\begin{array}{rcl} F(o,\theta, u) & = & -\ln p_\theta(o) + D_{\mathrm{KL}}(q_u(s)||p_\theta(s|o)) \\ & = & \left< -\ln p_\theta(o,s)  \right>_{q_u(s)} - \left< - q_u(s)  \right>_{q_u(s)}\\ & = & \left< -\ln p_\theta(o|s)  \right>_{q_u(s)} + D_{\mathrm{KL}}(q_u(s)||p(s)) \\ \end{array}

Here \left< f(s) \right>_{q_u(s)} means calculating the expectation value of f(s) with respect to the variational density q_u(s).

If the agent had been tied to a rock, unable to interact with or change its environment, the only thing it could do to minimize F would be to change the parameters \theta of its generative model and the sufficient statistics u of its inner representation. Looking at the first form of the free energy, optimizing u would correspond to minimizing the Kullback-Leibler divergence between the variational distribution q_u (s) and the true posterior distribution p_\theta(s|o), i.e. the probability over states s given the observations o. Thus, the agent automatically shows a probabilistic representation of an approximate posterior on the states of the world, given its sensory input. The optimization of the sufficient statistics u of the variational density q_u is therefore what we call “perception”. As q_u has to be optimized on a fast timescale, quickly changing with the sensory input o, it is likely represented in terms of neural activity. This might explain why we often find hallmarks of Bayesian computations and probabilistic representations of sensory stimuli in the brain (Berkes et al.; c.f. Knill & PougetFiser & et al.). As the variational free energy upper bounds the surprise -p_\theta(o) , minimising free energy with respect to the parameters \theta of the generative model will simultaneously maximise the evidence p_\theta(o) for the agent’s generative model of the world. The resulting optimisation of the parameters \theta of the generative model is what we call perceptual learning and what might be implemented by changing the synaptic connections between neurons in the brain. The second form is just to show the Physicists among you, where the name “free energy” comes from, since its form is very similar to the Helmholtz Free Energy of the Canonical Ensemble (just to demystify its name, if you are not a Physicist, feel free to ignore this sentence).

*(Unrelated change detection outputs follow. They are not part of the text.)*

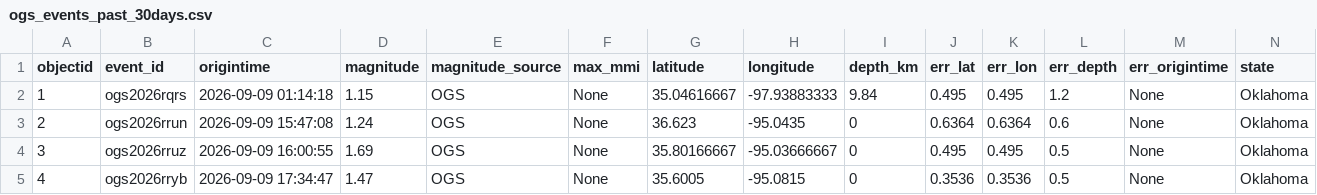
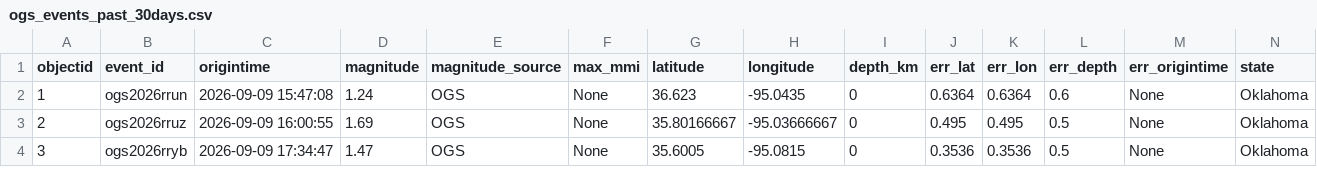
Before and after one commit to Hy-X/OGS_Catalog_Update, a CSV file: ogs_events_past_30days.csv, drawn as a sheet; only a part is shown; removed rows and columns are numbered as before the commit, all else as after; rows hold the shown columns only; the diff names each change by its address in the sheet, - before the commit and + after, or states it on an @@ line.

```diff
--- a/ogs_events_past_30days.csv
+++ b/ogs_events_past_30days.csv
-row 2: 1 | ogs2026rqrs | 2026-09-09 01:14:18 | 1.15 | OGS | None | 35.04616667 | -97.93883333 | 9.84 | 0.495 | 0.495 | 1.2 | None | Oklahoma
@@ column A (objectid) renumbered from row 2 down @@
```
Also changed, not shown: ogs_events_past_7days.csv.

So far, this is exactly how variational inference on generative models works. In practice, you do not optimise the sufficient statistics u of the variational density directly, since you would have to perform this optimisation for every single observation o. Instead one can use a very flexible, parameterised function u_{\theta}(o), and optimise its parameters together with the parameters of the generative model. E.g. in the diagonal Gaussian case you could use deep neural networks to calculate the means and standard-deviations of q from the observations o (c.f. the nice work by Rezende, Mohamed & Wierstra, Kingma & Welling, and Chung & al.). This allows us to fit generative latent variable models to our data while simultaneously getting an easy to evaluate approximation to the posterior distribution over latent variables given data samples.

Now comes the interesting part, Action:

We now free our agent from its ties, i.e. we give it actuators that allow it to actively change the state of its environment. Suddenly the sensory observations o become a function of the current and past states a of the agent’s actuators (“muscles”), via their influence on the state of the world generating the sensory inputs. Now the agent can not only minimize the free energy bound by learning (optimising the parameters of its generative model) and perception (optimising the sufficient statistics of the variational density), but also by changing the observations it makes. This is called Active Inference.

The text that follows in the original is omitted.